The PGP/MIME, Encrypt and Sign buttons can be turned on or off for each message you send. Whenever a new message is created, these buttons are initially set according to their defaults, which may be changed through PGP -> Preferences -> Email. (As mentioned above, I recommend digitally signing all your e-mail and setting this to be the default.) The setting of these buttons matters only at the time you actually send (or queue) your message. Until then they may be turned on or off without effect. Note that if you save a draft version of your message and exit from Eudora, the buttons will return to their default position the next time you start the program. Therefore, you should be careful to note their position immediately before you actually send each message.
If the Sign button is pressed at the time you send your message, you will be asked to enter your passphrase, and PGP will append a digital signature to your message before sending it. If you send another signed message within the cache time, you will not have to type your passphrase again.
If the Encrypt button is pressed at the time you send your message, you may be asked to choose which public keys in your keyring the message is to be encrypted to. (In some cases your mail program may figure this out based on the message recipients without asking you to select their keys.) It is not necessary to enter your passphrase when you encrypt a message, because you are using the public keys of your recipient(s), perhaps including your own public key, but you are not using your private key for this operation.
The Decrypt/Verify button can be pressed any time you are viewing a message that has been signed or encrypted with PGP.
If the message you are viewing has been signed, then PGP will look for the signer's public key on your keyring in order to verify the signature.
If the message has been encrypted to your public key, then you will be asked to enter the passphrase for your private key in order to decrypt it. If you decrypt another message within the cache time, you will not have to type your passphrase again.
NOTE! When you decrypt or verify a message, PGP actually edits the contents of the message display window. After either of these operations, you will note that the Edit message button in Eudora is depressed. When you close the message window or exit Eudora, you will be asked whether you want to save the changes to the message.

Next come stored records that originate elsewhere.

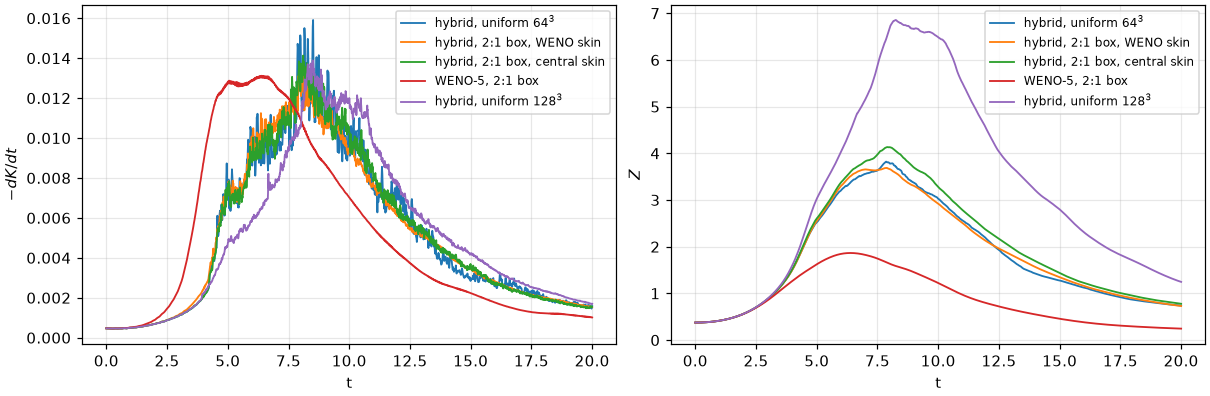
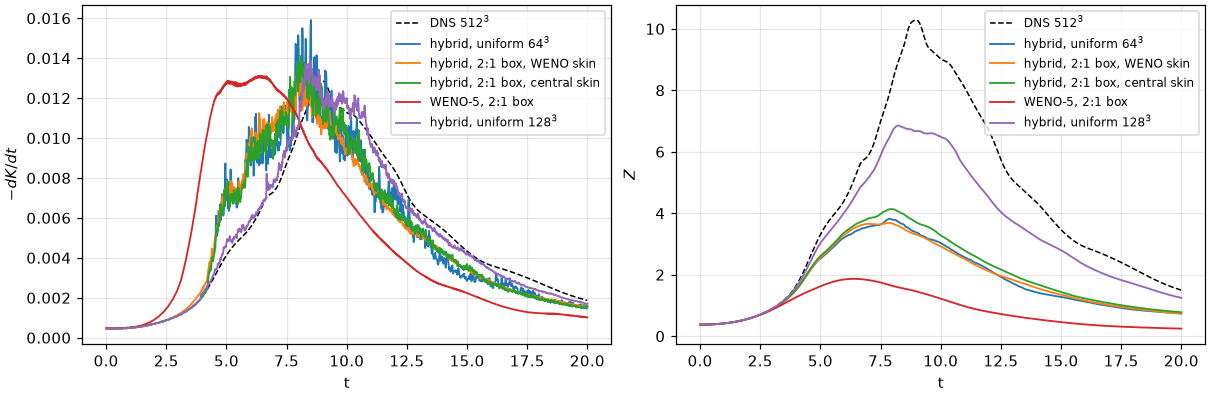
docs(flume): the Taylor-Green campaign against the 512^3 DNS (#119 T0.3, T1.7, T2.7)
The owner supplied spectral_Re1600_512.gdiag. tgv_dns.py gives peak and L2 errors against it, the three page figures draw it, the page has a table.

Result at M 0.1, L2 error of -dK/dt, of Z, of K: hybrid 128^3 0.067, 0.271, 0.014; WENO-5 256^3 0.090, 0.331, 0.020; WENO-5 128^3 0.278, 0.643, 0.083. The
hybrid at 128^3 beats WENO-5 at 256^3 on all three. Vreman worsens the hybrid (0.114, 0.400, 0.029 at 128^3), as all three models worsen WENO-5. On the 2:1
box the central skin ties or beats uniform 64^3, the WENO skin does not. WENO-9 beats WENO-5, WENO-7 stays unexplained below it.

Numbers from the existing campaign histories; no solver change, no run. The data file is not in this commit: redistribution is not established, and the
figures skip the curve without it. Gate: docs build.

New directives: no new directives.

diff --git a/src/tests/flume/verification/make_doc_figures.py b/src/tests/flume/verification/make_doc_figures.py
@@ -2154,8 +2154,20 @@ def _turbulence_history(work: Path) -> np.ndarray:
     return rows
 
 
-def _turbulence_panels(axs, runs: Path, cases: list[tuple[str, str]], tscale: float = 1.0) -> None:
+def _dns_curve(axs) -> None:
+    """Draw the 512^3 spectral DNS of the High-Order CFD Workshop, C3.5, if its file is in the repository root."""
+    path = Path(__file__).resolve().parents[4] / "spectral_Re1600_512.gdiag"
+    if not path.exists():
+        return
+    t, _, d, z = np.loadtxt(path, comments="#").T
+    axs[0].plot(t, d, color="k", ls="--", lw=1.0, label="DNS $512^3$")
+    axs[1].plot(t, z, color="k", ls="--", lw=1.0, label="DNS $512^3$")
+
+
+def _turbulence_panels(axs, runs: Path, cases: list[tuple[str, str]], tscale: float = 1.0, dns: bool = False) -> None:
     """Draw -dK/dt and the enstrophy of the cases (name, label) on the two axes; a case not run yet is left out."""
+    if dns:
+        _dns_curve(axs)
     for name, label in cases:
         work = runs / name
         if not (work / "tgv-turbulence_history.dat").exists():
@@ -2179,12 +2191,10 @@ def fig_tgv_iles(out: Path, runs: Path) -> None:
     if not (root / "m0.1-weno-5-n64").exists():
         raise FileNotFoundError(root / "m0.1-weno-5-n64")
     fig, axs = plt.subplots(3, 2, figsize=(11.0, 10.0), constrained_layout=True, sharex=True)
-    _turbulence_panels(axs[0], root, [(f"m0.1-weno-5-n{n}", f"WENO-5, ${n}^3$") for n in (64, 128, 256)])
+    _turbulence_panels(axs[0], root, [(f"m0.1-weno-5-n{n}", f"WENO-5, ${n}^3$") for n in (64, 128, 256)], dns=True)
     _turbulence_panels(axs[1], root, [("m0.1-weno-5-n128", "WENO-5"), ("m0.1-riemann-5-n128", "WENO-5 HLLC"),
-                                      ("m0.1-weno-7-n128", "WENO-7"), ("m0.1-weno-9-n128", "WENO-9")])
+                                      ("m0.1-weno-7-n128", "WENO-7"), ("m0.1-weno-9-n128", "WENO-9")], dns=True)
     _turbulence_panels(axs[2], root, [(f"m1.25-weno-5-n{n}", f"$M_0$ 1.25, ${n}^3$") for n in (64, 128, 256)])
-    for r in (0, 1):
-        axs[r, 1].axhline(10.3, color="k", ls=":", lw=0.8)
     axs[2, 0].set_xlabel("t")
     axs[2, 1].set_xlabel("t")
     fig.savefig(out / "tgv-iles.png", dpi=DPI)
@@ -2200,9 +2210,9 @@ def fig_tgv_models(out: Path, runs: Path) -> None:
     fig, axs = plt.subplots(3, 2, figsize=(11.0, 10.0), constrained_layout=True, sharex=True)
     for row, n in ((0, 64), (1, 128)):
         _turbulence_panels(axs[row], root, [(f"m0.1-weno-5-n{n}", f"no model, ${n}^3$"), (f"m0.1-vreman-5-n{n}", "Vreman"),
-                                            (f"m0.1-wale-5-n{n}", "WALE"), (f"m0.1-sigma-5-n{n}", "Sigma")])
+                                            (f"m0.1-wale-5-n{n}", "WALE"), (f"m0.1-sigma-5-n{n}", "Sigma")], dns=True)
     _turbulence_panels(axs[2], root, [("m0.1-weno-5-n64", "uniform $64^3$"), ("m0.1-box-5-n64", "2:1 box, tricubic, mean"),
-                                      ("m0.1-box-q6-5-n64", "2:1 box, quintic, lagrange6"), ("m0.1-weno-5-n128", "uniform $128^3$")])
+                                      ("m0.1-box-q6-5-n64", "2:1 box, quintic, lagrange6"), ("m0.1-weno-5-n128", "uniform $128^3$")], dns=True)
     axs[2, 0].set_xlabel("t")
     axs[2, 1].set_xlabel("t")
     fig.savefig(out / "tgv-models.png", dpi=DPI)
@@ -2249,13 +2259,11 @@ def fig_tgv_hybrid(out: Path, runs: Path) -> None:
         raise FileNotFoundError(root / "m0.1-hybrid-n64")
     fig, axs = plt.subplots(3, 2, figsize=(11.0, 10.0), constrained_layout=True, sharex=True)
     _turbulence_panels(axs[0], root, [("m0.1-hybrid-n64", "hybrid, $64^3$"), ("m0.1-hybrid-n128", "hybrid, $128^3$"), ("m0.1-weno-5-n128", "WENO-5, $128^3$"),
-                                      ("m0.1-weno-5-n256", "WENO-5, $256^3$")])
+                                      ("m0.1-weno-5-n256", "WENO-5, $256^3$")], dns=True)
     _turbulence_panels(axs[1], root, [("m0.1-hybrid-n64", "hybrid, $64^3$"), ("m0.1-hybrid-vreman-n64", "hybrid + Vreman, $64^3$"), ("m0.1-hybrid-n128", "hybrid, $128^3$"),
-                                      ("m0.1-hybrid-vreman-n128", "hybrid + Vreman, $128^3$")])
+                                      ("m0.1-hybrid-vreman-n128", "hybrid + Vreman, $128^3$")], dns=True)
     _turbulence_panels(axs[2], root, [("m1.25-hybrid-n128", "hybrid, $128^3$"), ("m1.25-hybrid-n256", "hybrid, $256^3$"), ("m1.25-weno-5-n128", "WENO-5, $128^3$"),
                                       ("m1.25-weno-5-n256", "WENO-5, $256^3$")])
-    for r in (0, 1):
-        axs[r, 1].axhline(10.3, color="k", ls=":", lw=0.8)
     axs[2, 0].set_xlabel("t")
     axs[2, 1].set_xlabel("t")
     fig.savefig(out / "tgv-hybrid.png", dpi=DPI)
@@ -2263,7 +2271,7 @@ def fig_tgv_hybrid(out: Path, runs: Path) -> None:
     fig, axs = plt.subplots(1, 2, figsize=(11.0, 3.6), constrained_layout=True)
     _turbulence_panels(axs, root, [("m0.1-hybrid-n64", "hybrid, uniform $64^3$"), ("m0.1-hybrid-box-n64", "hybrid, 2:1 box, WENO skin"),
                                    ("m0.1-hybrid-box-central-n64", "hybrid, 2:1 box, central skin"), ("m0.1-box-5-n64", "WENO-5, 2:1 box"),
-                                   ("m0.1-hybrid-n128", "hybrid, uniform $128^3$")])
+                                   ("m0.1-hybrid-n128", "hybrid, uniform $128^3$")], dns=True)
     axs[0].set_xlabel("t")
     axs[1].set_xlabel("t")
     fig.savefig(out / "tgv-hybrid-box.png", dpi=DPI)

diff --git a/src/tests/flume/verification/turbulence/tgv_dns.py b/src/tests/flume/verification/turbulence/tgv_dns.py
@@ -1,0 +1,43 @@
+#!/usr/bin/env python3
+"""The Taylor-Green campaign of issue #119 against the 512^3 spectral DNS (High-Order CFD Workshop, case C3.5, spectral_Re1600_512.gdiag): one row per case
+directory. Peak -dK/dt over a window of 0.5, as the page; L2 errors over 0.3 < t < 19.7, relative to the DNS: of -dK/dt (both over the window), of Z and of K.
+
+Usage: tgv_dns.py <gdiag> <directory holding the cases> <case>...
+"""
+
+from __future__ import annotations
+
+import sys
+from pathlib import Path
+
+import numpy as np
+
+VOLUME = (2.0 * np.pi) ** 3
+
+
+def main() -> int:
+    """Print the table."""
+    tdns, kdns, ddns, zdns = np.loadtxt(sys.argv[1], comments="#").T
+    print(f"DNS: peak -dK/dt {ddns.max():.5f} at t {tdns[ddns.argmax()]:.2f}, Z {zdns.max():.3f} at t {tdns[zdns.argmax()]:.2f}")
+    print(f"{'case':30s} {'-dK/dt':>8s} {'at t':>6s} {'Z':>7s} {'at t':>6s} {'L2 dK':>7s} {'L2 Z':>7s} {'L2 K':>7s}")
+    keep = (tdns > 0.3) & (tdns < 19.7)
+    t = tdns[keep]
+    window = np.ones(50) / 50.0
+    dref = np.convolve(ddns, window, "same")[keep]
+
+    def err(a: np.ndarray, b: np.ndarray) -> float:
+        return float(np.sqrt(np.trapezoid((a - b) ** 2, t) / np.trapezoid(b**2, t)))
+
+    for case in sys.argv[3:]:
+        h = np.loadtxt(Path(sys.argv[2]) / case / "tgv-turbulence_history.dat", skiprows=1, ndmin=2)
+        _, last = np.unique(h[::-1, 0], return_index=True)  # the last copy of the rows run twice
+        h = h[::-1][last]
+        k, z = h[:, 2] / VOLUME, h[:, 3] / VOLUME
+        dk = -(np.interp(t + 0.25, h[:, 1], k) - np.interp(t - 0.25, h[:, 1], k)) / 0.5
+        print(f"{case:30s} {dk.max():8.5f} {t[dk.argmax()]:6.2f} {z.max():7.3f} {h[z.argmax(), 1]:6.2f} {err(dk, dref):7.3f} "
+              f"{err(np.interp(t, h[:, 1], z), zdns[keep]):7.3f} {err(np.interp(t, h[:, 1], k), kdns[keep]):7.3f}")
+    return 0
+
+
+if __name__ == "__main__":
+    sys.exit(main())

diff --git a/docs/applications/flume/verification/turbulence/index.md b/docs/applications/flume/verification/turbulence/index.md
@@ -38,8 +38,7 @@ Re 1600, $[0, 2\pi]^3$, `runge-kutta-ssp-54`, CFL 0.5, `weights = si`, 4 ranks o
 
 ![The ILES baseline on the Taylor-Green vortex](/flume/tgv-iles.png)
 
-*Top: M 0.1, WENO-5 by resolution; middle: M 0.1 at $128^3$ by scheme and order; bottom: $M_0 = 1.25$ by resolution. Left $-dK/dt$, right the enstrophy; dotted: the
-enstrophy peak about 10.3 quoted for the incompressible reference by Svärd (2022).*
+*Top: M 0.1, WENO-5 by resolution; middle: M 0.1 at $128^3$ by scheme and order; bottom: $M_0 = 1.25$ by resolution. Left $-dK/dt$, right the enstrophy; dashed: the 512³ spectral DNS, at M 0.1.*
 
 | Case | Peak $-dK/dt$ | at $t$ | Peak $Z$ | at $t$ | Numerical share to the peak | $K(20)$ |
 |---|---|---|---|---|---|---|
@@ -59,8 +58,7 @@ enstrophy peak about 10.3 quoted for the incompressible reference by Svärd (202
 
 The share is that of the energy lost until the peak of $-dK/dt$ not accounted for by $\varepsilon - p_d$.
 
-**Reference.** The 512³ pseudo-spectral DNS of the High-Order CFD Workshop (case C3.5, `spectral_Re1600_512.gdiag`) is not available to this tree, so no curve is compared,
-only the quoted peak. The incompressible reference has its dissipation peak near $t = 9$. Compressible Mach 1.25 is compared with nothing here.
+**Reference.** The 512³ pseudo-spectral DNS of the High-Order CFD Workshop (case C3.5, `spectral_Re1600_512.gdiag`), incompressible, so compared at M 0.1 only: peak $-dK/dt$ 0.01286 and peak $Z$ 10.29, both at $t = 8.97$. The table in [Against the DNS](#against-the-dns) gives the errors. Compressible Mach 1.25 is compared with nothing here.
 
 **What it shows.**
 - Numerical dissipation dominates: up to the peak of $-dK/dt$ it is 77 % of the energy lost at $64^3$ and 58 % at $128^3$ with WENO-5 at M 0.1. At $128^3$ the enstrophy peak is a third of the
@@ -89,7 +87,7 @@ Here the share leaves out the model's own dissipation, so it is not a pure numer
 
 **No model beats no model on this measure.** On a dissipative scheme each one lowers the enstrophy peak further from the reference (1.59 against 1.71 at $64^3$, 3.18 against 3.40 at $128^3$), and the three are nearly the same.
 The eddy viscosity adds to a numerical dissipation that already dominates; in the laminar phase, to $t = 2$ at M 0.4, it takes 21–53 % of the energy lost. Under the rule of #119 this makes the hybrid central/WENO scheme (T2) necessary before any model is
-recommended. The constants come from other discretizations and were not tuned. Only peaks are compared: a spectral comparison with filtered DNS could rank the models differently.
+recommended. The constants come from other discretizations and were not tuned. A spectral comparison with filtered DNS could still rank the models differently; on the integrals, [the DNS](#against-the-dns) confirms this.
 
 ## The effect of a 2:1 box (T0.6)
 
@@ -130,7 +128,7 @@ $K$ keeps changing with the resolution by 7 % from $128^3$ to $256^3$, so $256^3
 
 ![The hybrid scheme on the Taylor-Green vortex](/flume/tgv-hybrid.png)
 
-*Top: M 0.1, the hybrid against WENO-5; middle: with Vreman; bottom: $M_0 = 1.25$. Left $-dK/dt$, right the enstrophy; dotted: the enstrophy peak about 10.3 quoted for the incompressible reference.*
+*Top: M 0.1, the hybrid against WENO-5; middle: with Vreman; bottom: $M_0 = 1.25$. Left $-dK/dt$, right the enstrophy; dashed: the 512³ spectral DNS, on the M 0.1 rows.*
 
 | Case, M 0.1 | Peak $-dK/dt$, raw | Over $\Delta t = 0.5$ | at $t$ | Flicker, $7<t<10$ | Peak $Z$ | Numerical share to the peak |
 |---|---|---|---|---|---|---|
@@ -155,7 +153,7 @@ Isotropic turbulence: peak $Z$ 41.0 and 57.4 at $64^3$, $128^3$ against 34.5 and
 - At M 0.1 the hybrid reaches at $128^3$ a higher enstrophy peak than WENO-5 at $256^3$, and at $64^3$ more than WENO-5 at $128^3$, with the dissipation peak where the finer runs have it. $Z$ is still below the quoted 10.3.
 - At $M_0 = 1.25$ the gain is smaller, as the sensor keeps WENO around the shocklets.
 - **The raw peak of $-dK/dt$ is not a measure on the hybrid:** it flickers, 7 % at $64^3$, 2 % at $128^3$. The source is not established; the sensor switching on and off is the first candidate. Smoothed, the hybrid is 4–6 % above WENO-5 at $256^3$.
-- **Vreman on the hybrid** removes half of the flicker and lowers $Z$ by 20 %. At $64^3$ it lands below the finer runs (0.0117). Whether a model helps the hybrid is not settled by these peaks: it needs the DNS curves.
+- **Vreman on the hybrid** removes half of the flicker and lowers $Z$ by 20 %. At $64^3$ it lands below the finer runs (0.0117). Against the DNS it makes the hybrid worse at both resolutions (below).
 - The thresholds (0.2, 0.1) and the floor are not calibrated.
 
 ### On a 2:1 box, and what the skin costs
@@ -171,7 +169,38 @@ Isotropic turbulence: peak $Z$ 41.0 and 57.4 at $64^3$, $128^3$ against 34.5 and
 | hybrid, box, central skin | 0.01319 | 4.13 |
 | hybrid, uniform $64^3$ | 0.01333 | 3.82 |
 
-With the WENO skin the box ends below the uniform run in $Z$: the skin takes more than the extra cells give. The central skin is stable to $t = 20$ and above it. Neither is shown more accurate, without a reference curve. A vortex after Jiang & Shu (the code's profile, same strength and radius, unit square) through a Mach 1.1 shock crossing the box seams also runs with the central skin; it differs from the WENO skin by at most $2.8\cdot10^{-4}$ in density at $t = 0.35$.
+With the WENO skin the box ends below the uniform run in $Z$: the skin takes more than the extra cells give. The central skin is stable to $t = 20$ and above it. Against the DNS the central skin is the closer one (table below), on this smooth flow; the case with a shock has no reference. A vortex after Jiang & Shu (the code's profile, same strength and radius, unit square) through a Mach 1.1 shock crossing the box seams also runs with the central skin; it differs from the WENO skin by at most $2.8\cdot10^{-4}$ in density at $t = 0.35$.
+
+### Against the DNS
+
+M 0.1 against the 512³ DNS, from `turbulence/tgv_dns.py`. Peak $-dK/dt$ over a window of 0.5; L2 errors over $0.3 < t < 19.7$ relative to the DNS, $-dK/dt$ over the same window.
+
+| Case | Peak $-dK/dt$ | at $t$ | Peak $Z$ | at $t$ | L2 $-dK/dt$ | L2 $Z$ | L2 $K$ |
+|---|---|---|---|---|---|---|---|
+| DNS | 0.01286 | 8.97 | 10.29 | 8.97 | | | |
+| WENO-5, $64^3$ | 0.01357 | 5.09 | 1.709 | 6.25 | 0.660 | 0.844 | 0.187 |
+| WENO-5, $128^3$ | 0.01216 | 8.29 | 3.400 | 8.11 | 0.278 | 0.643 | 0.083 |
+| WENO-5, $256^3$ | 0.01260 | 8.72 | 6.182 | 8.56 | 0.090 | 0.331 | 0.020 |
+| HLLC, $128^3$ | 0.01235 | 8.32 | 3.585 | 8.11 | 0.260 | 0.623 | 0.070 |
+| WENO-7, $128^3$ | 0.01215 | 8.11 | 3.171 | 8.14 | 0.291 | 0.688 | 0.101 |
+| WENO-9, $128^3$ | 0.01274 | 8.27 | 4.454 | 8.03 | 0.177 | 0.539 | 0.037 |
+| Vreman, $64^3$ | 0.01373 | 5.11 | 1.591 | 6.23 | 0.671 | 0.854 | 0.200 |
+| Vreman, $128^3$ | 0.01193 | 8.28 | 3.177 | 8.15 | 0.295 | 0.662 | 0.092 |
+| WALE, $128^3$ | 0.01183 | 8.26 | 3.164 | 8.16 | 0.296 | 0.660 | 0.091 |
+| Sigma, $128^3$ | 0.01192 | 8.29 | 3.184 | 8.14 | 0.293 | 0.660 | 0.091 |
+| WENO-5, 2:1 box | 0.01304 | 6.41 | 1.865 | 6.39 | 0.617 | 0.829 | 0.178 |
+| hybrid, $64^3$ | 0.01333 | 8.09 | 3.822 | 7.86 | 0.237 | 0.615 | 0.057 |
+| **hybrid, $128^3$** | 0.01317 | 8.47 | 6.856 | 8.25 | 0.067 | 0.271 | 0.014 |
+| hybrid + Vreman, $64^3$ | 0.01173 | 8.21 | 2.917 | 8.09 | 0.283 | 0.678 | 0.086 |
+| hybrid + Vreman, $128^3$ | 0.01226 | 8.58 | 5.529 | 8.33 | 0.114 | 0.400 | 0.029 |
+| hybrid, 2:1 box, WENO skin | 0.01239 | 8.14 | 3.688 | 7.88 | 0.269 | 0.618 | 0.063 |
+| hybrid, 2:1 box, central skin | 0.01319 | 8.11 | 4.134 | 7.91 | 0.236 | 0.580 | 0.059 |
+
+- **The hybrid at $128^3$ is closer than WENO-5 at $256^3$** on all three errors, with one eighth of the cells. At $64^3$ it is closer than WENO-5 at $128^3$.
+- Its peak of $-dK/dt$ is 2.4 % above the DNS and comes at $t = 8.47$ rather than 8.97; $Z$ at $128^3$ reaches two thirds of the DNS peak, so the gradients are not converged.
+- **A model makes it worse:** Vreman takes the $-dK/dt$ error from 0.067 to 0.114 and the $Z$ error from 0.27 to 0.40 at $128^3$. All three models also worsen WENO-5. This flow at Re 1600 is not a case where the subgrid scales are far from resolved, and the constants were not tuned; on these integrals no model is recommended here.
+- **WENO-9** at $128^3$ (0.177) is much closer than WENO-5 (0.278); **WENO-7** is further (0.291), still unexplained.
+- **The skin:** on the 2:1 box the WENO skin (0.269) is further than uniform $64^3$ (0.237); the central skin ties it on $-dK/dt$ (0.236) and beats it on $Z$ (0.580 against 0.615). Smooth flow only.
 
 ### Cost
 
@@ -180,6 +209,6 @@ With the WENO skin the box ends below the uniform run in $Z$: the skin takes mor
 ## Not done
 
 - HLLC at $256^3$, M 0.1 was dropped by owner decision.
-- Comparison with DNS curves and spectra, which needs the reference files.
+- Spectra against the DNS: the file holds integrals only. The DNS of Johnsen et al. for the isotropic case.
 - Calibration of the sensor; a model masked by face rather than by cell; `central-bcs` on a forest seam.
 - A model on 2:1 grids beyond conservation; runtime AMR with a model; a wall.

diff --git a/docs/applications/flume/numerics.md b/docs/applications/flume/numerics.md
@@ -616,7 +616,7 @@ One flux per face, so conservation holds whichever kernel set it; computing WENO
 
 **Seams and boundaries.** The central stencil must not read ghost cells that are not a same-level copy: a face along $d$ whose stencil reaches the ghost cells of a 2:1 face, a physical face or a forest seam normal to $d$ keeps the WENO flux (T2.4). So a seam and its reflux stay what they are under `weno`. A flag acts along its own normal only, and on such grids the sensor is exchanged like a state, one more halo exchange per stage: otherwise the two blocks of a same-level interface could take different fluxes at their common face, and conservation is lost (measured: $2\cdot10^{-7}$ on a 2:1 box). Whether this could be relaxed has not been measured.
 
-`hybrid_skin` relaxes this for measurement ([input](./input#numerics)); the default stays WENO, as the runs have no reference curve to prefer another.
+`hybrid_skin` relaxes this for measurement ([input](./input#numerics)); the default stays WENO: on a smooth flow the central skin is closer to the DNS, but with a shock at a seam there is no reference ([verification](./verification/turbulence/#against-the-dns)).
 
 **With a subgrid-scale model.** The eddy viscosity is zero on flagged cells (T2.6). The rule is per cell: a WENO face next to a flagged cell, or on a skin, can still carry the model. The sensor and its exchange then run twice per stage.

For complete security of your encrypted e-mail, I recommend that you do not save these changes after viewing a message, but rather that you keep your encrypted and signed messages stored as you received them. This means you would have to decrypt the message each time you wish to view it.
Welcome to PGP!